Records from a dataset
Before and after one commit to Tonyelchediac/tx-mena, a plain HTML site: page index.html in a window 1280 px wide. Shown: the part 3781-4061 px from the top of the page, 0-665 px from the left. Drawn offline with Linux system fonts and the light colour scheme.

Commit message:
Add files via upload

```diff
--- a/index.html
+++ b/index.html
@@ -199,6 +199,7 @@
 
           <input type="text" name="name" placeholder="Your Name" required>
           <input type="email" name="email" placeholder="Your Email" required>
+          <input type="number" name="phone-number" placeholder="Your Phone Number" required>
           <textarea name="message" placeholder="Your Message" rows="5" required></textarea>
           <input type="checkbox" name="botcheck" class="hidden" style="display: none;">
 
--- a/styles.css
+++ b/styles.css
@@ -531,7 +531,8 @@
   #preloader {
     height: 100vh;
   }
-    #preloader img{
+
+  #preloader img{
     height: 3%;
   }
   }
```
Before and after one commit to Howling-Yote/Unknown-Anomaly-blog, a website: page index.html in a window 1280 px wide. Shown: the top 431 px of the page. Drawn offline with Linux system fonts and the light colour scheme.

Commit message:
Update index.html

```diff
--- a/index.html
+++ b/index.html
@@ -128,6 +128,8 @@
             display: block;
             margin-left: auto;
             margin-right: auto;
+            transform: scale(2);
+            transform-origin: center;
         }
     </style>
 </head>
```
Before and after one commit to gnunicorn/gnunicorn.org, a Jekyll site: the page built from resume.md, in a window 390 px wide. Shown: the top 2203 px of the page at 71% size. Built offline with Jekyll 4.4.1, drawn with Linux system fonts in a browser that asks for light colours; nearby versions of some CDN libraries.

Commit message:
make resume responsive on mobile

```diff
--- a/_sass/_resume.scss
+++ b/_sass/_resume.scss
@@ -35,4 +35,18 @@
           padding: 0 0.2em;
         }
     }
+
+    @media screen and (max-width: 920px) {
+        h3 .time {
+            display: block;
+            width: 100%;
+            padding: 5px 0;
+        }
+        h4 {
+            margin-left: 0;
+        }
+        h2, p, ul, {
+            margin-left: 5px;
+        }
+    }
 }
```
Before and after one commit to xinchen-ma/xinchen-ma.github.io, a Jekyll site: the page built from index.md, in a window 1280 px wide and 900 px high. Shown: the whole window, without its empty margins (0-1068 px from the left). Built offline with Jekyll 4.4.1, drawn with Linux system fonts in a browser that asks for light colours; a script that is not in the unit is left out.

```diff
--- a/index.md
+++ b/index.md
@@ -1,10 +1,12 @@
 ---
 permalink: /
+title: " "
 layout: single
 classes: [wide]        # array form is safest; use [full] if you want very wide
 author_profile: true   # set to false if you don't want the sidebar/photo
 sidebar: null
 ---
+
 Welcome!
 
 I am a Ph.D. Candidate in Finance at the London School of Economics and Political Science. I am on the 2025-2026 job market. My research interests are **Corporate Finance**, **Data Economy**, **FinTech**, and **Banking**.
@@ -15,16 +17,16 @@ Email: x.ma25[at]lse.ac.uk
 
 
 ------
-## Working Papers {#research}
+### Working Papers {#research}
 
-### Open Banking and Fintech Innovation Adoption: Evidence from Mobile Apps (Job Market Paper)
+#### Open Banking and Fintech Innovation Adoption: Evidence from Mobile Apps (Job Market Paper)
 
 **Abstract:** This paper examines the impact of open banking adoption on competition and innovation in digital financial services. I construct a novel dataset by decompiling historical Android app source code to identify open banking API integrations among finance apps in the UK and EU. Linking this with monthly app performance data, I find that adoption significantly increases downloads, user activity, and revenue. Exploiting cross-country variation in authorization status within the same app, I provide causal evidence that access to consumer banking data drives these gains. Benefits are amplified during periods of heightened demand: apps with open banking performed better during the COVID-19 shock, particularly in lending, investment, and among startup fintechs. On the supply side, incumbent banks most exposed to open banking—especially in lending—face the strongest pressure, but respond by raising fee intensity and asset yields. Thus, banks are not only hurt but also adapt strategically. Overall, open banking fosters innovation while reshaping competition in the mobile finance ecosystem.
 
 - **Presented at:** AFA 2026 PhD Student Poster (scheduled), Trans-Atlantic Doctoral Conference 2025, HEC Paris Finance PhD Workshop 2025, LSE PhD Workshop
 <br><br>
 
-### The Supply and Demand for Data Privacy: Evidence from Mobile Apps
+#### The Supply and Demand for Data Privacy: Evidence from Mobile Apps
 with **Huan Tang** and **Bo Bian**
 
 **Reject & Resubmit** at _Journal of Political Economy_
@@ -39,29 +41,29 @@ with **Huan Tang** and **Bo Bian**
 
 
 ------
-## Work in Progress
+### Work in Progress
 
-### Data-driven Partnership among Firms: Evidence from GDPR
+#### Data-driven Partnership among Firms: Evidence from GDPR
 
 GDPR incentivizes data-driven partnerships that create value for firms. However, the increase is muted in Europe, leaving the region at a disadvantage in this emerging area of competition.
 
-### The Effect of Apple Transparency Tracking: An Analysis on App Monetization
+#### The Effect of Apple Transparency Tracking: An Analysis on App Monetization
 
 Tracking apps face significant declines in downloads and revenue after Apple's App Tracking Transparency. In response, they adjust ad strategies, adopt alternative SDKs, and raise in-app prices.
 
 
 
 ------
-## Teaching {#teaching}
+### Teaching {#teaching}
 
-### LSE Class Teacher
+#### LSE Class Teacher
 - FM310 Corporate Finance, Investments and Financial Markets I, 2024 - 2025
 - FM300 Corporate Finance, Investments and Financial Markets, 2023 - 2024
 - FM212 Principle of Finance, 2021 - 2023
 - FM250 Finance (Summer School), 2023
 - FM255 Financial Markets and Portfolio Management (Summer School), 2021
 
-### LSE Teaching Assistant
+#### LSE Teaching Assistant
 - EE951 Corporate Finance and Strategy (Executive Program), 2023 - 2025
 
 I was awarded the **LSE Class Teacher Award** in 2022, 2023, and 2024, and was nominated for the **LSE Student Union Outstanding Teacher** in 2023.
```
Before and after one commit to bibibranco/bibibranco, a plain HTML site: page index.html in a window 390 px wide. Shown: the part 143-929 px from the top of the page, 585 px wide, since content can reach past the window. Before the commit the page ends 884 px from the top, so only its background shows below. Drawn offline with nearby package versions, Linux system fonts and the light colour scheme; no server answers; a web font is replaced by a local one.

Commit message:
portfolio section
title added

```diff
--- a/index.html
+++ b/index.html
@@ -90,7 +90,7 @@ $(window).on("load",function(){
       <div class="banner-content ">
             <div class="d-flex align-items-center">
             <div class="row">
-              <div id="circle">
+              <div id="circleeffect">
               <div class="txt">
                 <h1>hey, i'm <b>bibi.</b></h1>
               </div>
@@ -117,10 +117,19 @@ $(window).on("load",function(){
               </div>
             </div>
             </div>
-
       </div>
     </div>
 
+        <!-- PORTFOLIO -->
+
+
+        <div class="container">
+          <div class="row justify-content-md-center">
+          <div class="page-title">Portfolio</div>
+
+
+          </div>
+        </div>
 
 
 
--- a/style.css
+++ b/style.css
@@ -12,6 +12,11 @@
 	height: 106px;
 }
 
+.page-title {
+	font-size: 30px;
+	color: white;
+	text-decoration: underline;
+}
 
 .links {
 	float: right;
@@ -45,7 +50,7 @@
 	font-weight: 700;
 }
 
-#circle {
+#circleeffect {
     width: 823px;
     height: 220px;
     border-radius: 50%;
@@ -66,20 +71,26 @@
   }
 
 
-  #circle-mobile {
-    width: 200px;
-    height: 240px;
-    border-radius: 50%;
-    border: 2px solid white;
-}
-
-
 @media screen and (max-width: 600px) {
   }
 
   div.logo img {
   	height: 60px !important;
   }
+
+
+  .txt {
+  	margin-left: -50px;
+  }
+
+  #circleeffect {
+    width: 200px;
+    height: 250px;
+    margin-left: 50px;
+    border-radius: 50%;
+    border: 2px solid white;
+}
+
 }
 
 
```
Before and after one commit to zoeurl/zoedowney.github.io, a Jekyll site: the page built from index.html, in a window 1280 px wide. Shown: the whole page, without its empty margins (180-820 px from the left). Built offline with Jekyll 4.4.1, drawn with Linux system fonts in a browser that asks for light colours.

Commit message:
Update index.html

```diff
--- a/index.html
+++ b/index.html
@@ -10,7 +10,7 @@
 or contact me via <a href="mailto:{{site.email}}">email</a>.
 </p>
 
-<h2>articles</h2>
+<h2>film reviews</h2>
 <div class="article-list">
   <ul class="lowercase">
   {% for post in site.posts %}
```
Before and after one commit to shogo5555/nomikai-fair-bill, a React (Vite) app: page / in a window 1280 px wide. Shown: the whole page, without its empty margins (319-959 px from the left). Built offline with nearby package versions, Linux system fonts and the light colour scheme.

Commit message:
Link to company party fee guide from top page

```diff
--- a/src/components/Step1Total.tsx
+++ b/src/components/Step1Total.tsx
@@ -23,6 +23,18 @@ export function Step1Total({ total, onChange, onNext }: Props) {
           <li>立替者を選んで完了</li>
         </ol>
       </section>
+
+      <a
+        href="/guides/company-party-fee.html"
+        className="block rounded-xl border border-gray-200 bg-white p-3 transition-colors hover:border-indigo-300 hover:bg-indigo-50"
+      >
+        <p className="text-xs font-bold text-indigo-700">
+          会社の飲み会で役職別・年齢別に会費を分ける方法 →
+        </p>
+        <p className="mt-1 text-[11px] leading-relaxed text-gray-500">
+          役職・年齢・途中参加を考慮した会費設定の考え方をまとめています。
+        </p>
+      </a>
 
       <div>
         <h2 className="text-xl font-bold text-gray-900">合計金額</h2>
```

WHAT YOU WILL DO: Search the entries for the word "plain" and show every line that has it.

ANSWER SPACE:
Before and after one commit to Tonyelchediac/tx-mena, a plain HTML site: page index.html in a window 1280 px wide. Shown: the part 3781-4061 px from the top of the page, 0-665 px from the left. Drawn offline with Linux system fonts and the light colour scheme.
Before and after one commit to bibibranco/bibibranco, a plain HTML site: page index.html in a window 390 px wide. Shown: the part 143-929 px from the top of the page, 585 px wide, since content can reach past the window. Before the commit the page ends 884 px from the top, so only its background shows below. Drawn offline with nearby package versions, Linux system fonts and the light colour scheme; no server answers; a web font is replaced by a local one.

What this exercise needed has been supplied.